(Task prompt):
Omit the pictures, then write out every entry exactly as it reads.

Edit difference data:
-- -- --

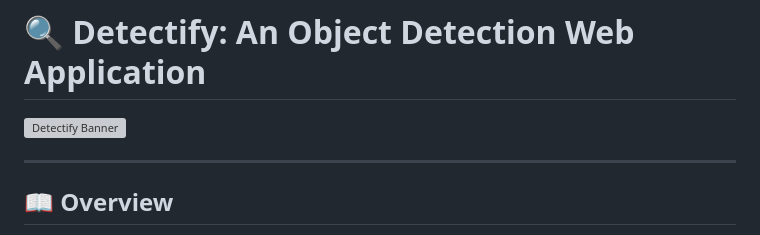
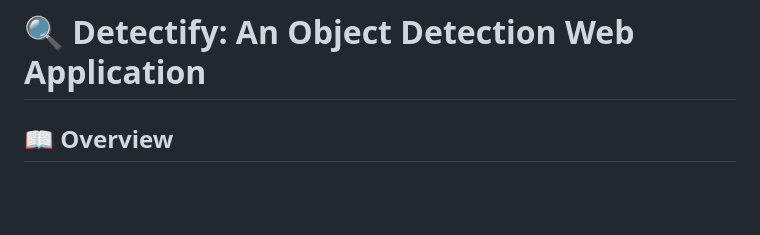
Before and after one commit to sunnysingh004/Detectify, a Markdown page: README.md, the part around the change. Drawn GitHub-style; blank space fills up the shorter version; grey boxes are pictures that could not be loaded.

```diff
--- a/README.md
+++ b/README.md
@@ -1,8 +1,4 @@
 # 🔍 Detectify: An Object Detection Web Application
-
-![Detectify Banner](C:\Users\Sunny\Pictures\banner.png)
-
----
 
 ## 📖 Overview
 Detectify is an intuitive and robust web application for real-time object detection powered by **YOLOv5** and **Streamlit**. It allows users to upload images or capture photos using their webcam to detect and highlight objects such as cars, bikes, and people. Designed with user-friendliness and performance in mind, Detectify provides an interactive experience for exploring machine learning in object detection.
```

-- -- --

(Exercise solution):
Before and after one commit to sunnysingh004/Detectify, a Markdown page: README.md, the part around the change. Drawn GitHub-style; blank space fills up the shorter version; grey boxes are pictures that could not be loaded.

```diff
--- a/README.md
+++ b/README.md
@@ -1,8 +1,4 @@
 # 🔍 Detectify: An Object Detection Web Application
-
-![Detectify Banner](C:\Users\Sunny\Pictures\banner.png)
-
----
 
 ## 📖 Overview
 Detectify is an intuitive and robust web application for real-time object detection powered by **YOLOv5** and **Streamlit**. It allows users to upload images or capture photos using their webcam to detect and highlight objects such as cars, bikes, and people. Designed with user-friendliness and performance in mind, Detectify provides an interactive experience for exploring machine learning in object detection.
```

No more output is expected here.